With that in mind, in the fall of 2019, I went searching for the possibility of scaling up that engagement from an individual one-off thing to a broader effort involving more faculty and students. After a comprehensive analysis of university marketing centers around the country, I realized there was a vacuum around loyalty. I saw plenty of university centers dedicated to retailing or sales, but none was dedicated to enriching our understanding of brand and customer loyalty, despite the importance of the topic. This was an area that we could really make an impact and enhance the reputation for ODU at the same time. So, in the spring of 2020, after a few months of planning, we officially launched the Loyalty Science Lab.

6. What is the mission of the lab?

The Loyalty Science Lab's mission is to create and promote cutting-edge scientific research on brand and customer loyalty. The overall idea is to build on the scientific tools we have to advance our understanding in the loyalty area. Marketing scholars have done a lot of outstanding research on brand and customer loyalty. Yet that research is often stuck in hard-to-understand academic jargon that fails to reach the practitioners who could really use the insight. At the same time, being on the front line enables loyalty practitioners to observe consumers in high fidelity and recognize issues before academics pick them up. An exchange between the two worlds would create a win-win for everyone involved.

Over the last few years, we have done precisely that – building a bridge between academic research and loyalty practice. We identify high-priority research questions with input from both academics and practitioners and engage in research projects to answer those questions. At the same time, we bring to the business community scientifically sound research findings in an accessible language, complete with how-to-implement recommendations, so that academic research can make a broader impact. This model has worked well so far, and we have been able to touch loyalty marketers and researchers around the world.

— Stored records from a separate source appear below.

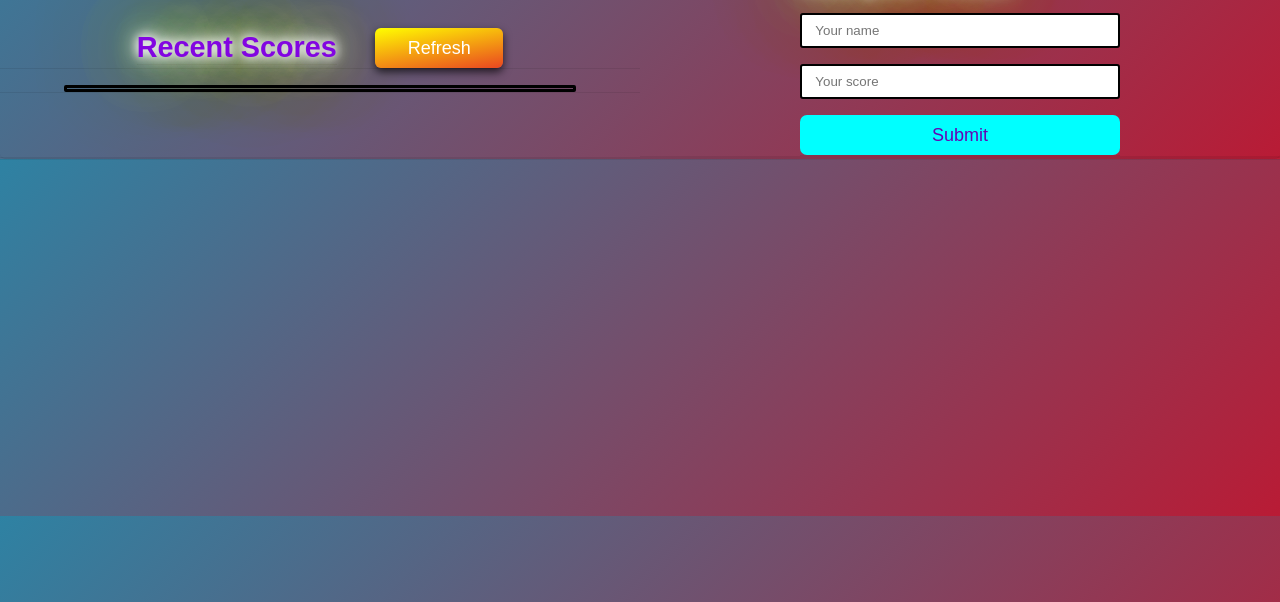
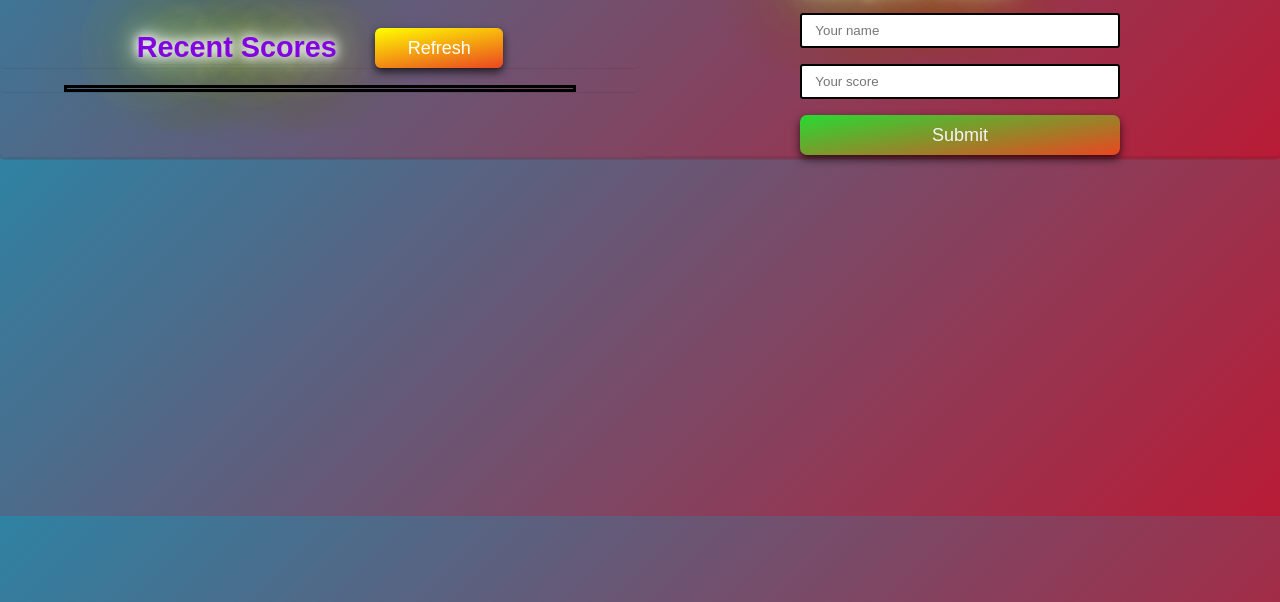
Before and after one commit to Javed-Shahbaz/LeadBoard, a website built with webpack: page src/index.html in a window 1280 px wide. Shown: the part 198-800 px from the top of the page. Built offline with nearby package versions, Linux system fonts and the light colour scheme.

Commit message:
update styling

```diff
--- a/src/style.css
+++ b/src/style.css
@@ -4,15 +4,14 @@
   margin: 0;
   padding: 0;
   box-sizing: border-box;
+  border-radius: 5px;
   font-family: Poppins, sans-serif;
 }
 
 body {
   height: 100%;
-  border-radius: 5px;
   background: linear-gradient(135deg, rgb(46, 130, 163), #b91b35);
 }
-
 
 h1 {
   font-size: 5em;
@@ -63,7 +62,7 @@ h1 {
   vertical-align: top;
   white-space: nowrap;
   width: 20%;
-  z-index: 9;
+  z-index: 8;
   border: 0;
   transition: box-shadow 0.2s;
   margin-left: 6%;
@@ -86,7 +85,7 @@ h2 {
 
 .scoreList {
   border: 0.2em solid black;
-  border-radius: 2px;
+  border-radius: 0.5px;
   width: 80%;
   margin-top: 1em;
 }
@@ -137,9 +136,12 @@ div ul li:nth-child(odd) {
 }
 
 #add {
+  background-color: initial;
+  background-image: linear-gradient(-190deg, rgb(39, 218, 51), #ea4621);
+  box-shadow: rgba(0.8, 1, 1, 0.7) 0 4px 8px;
   border-radius: 7px;
   background-color: #0ff;
-  color: #6404b3;
+  color: whitesmoke;
   cursor: pointer;
   display: inline-block;
   font-size: large;
```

7. I note you’ve had a number of visiting professorships around the world, including ones in China and France. How have these experiences enriched your understanding of the discipline of marketing?

These visiting professorships have been an absolute joy for me. There is a famous Chinese saying, "Read 10,000 books, travel 10,000 miles." Different people interpret the saying differently. To me, it means that learning through books and learning through travel go hand in hand. As we travel and see things with our own eyes, what we read in the books comes alive and takes on brand-new meanings. Through these visiting professorships, not only did I have the opportunity to engage in intellectual exchange with colleagues from other cultures, but I also got to see consumption and marketing firsthand.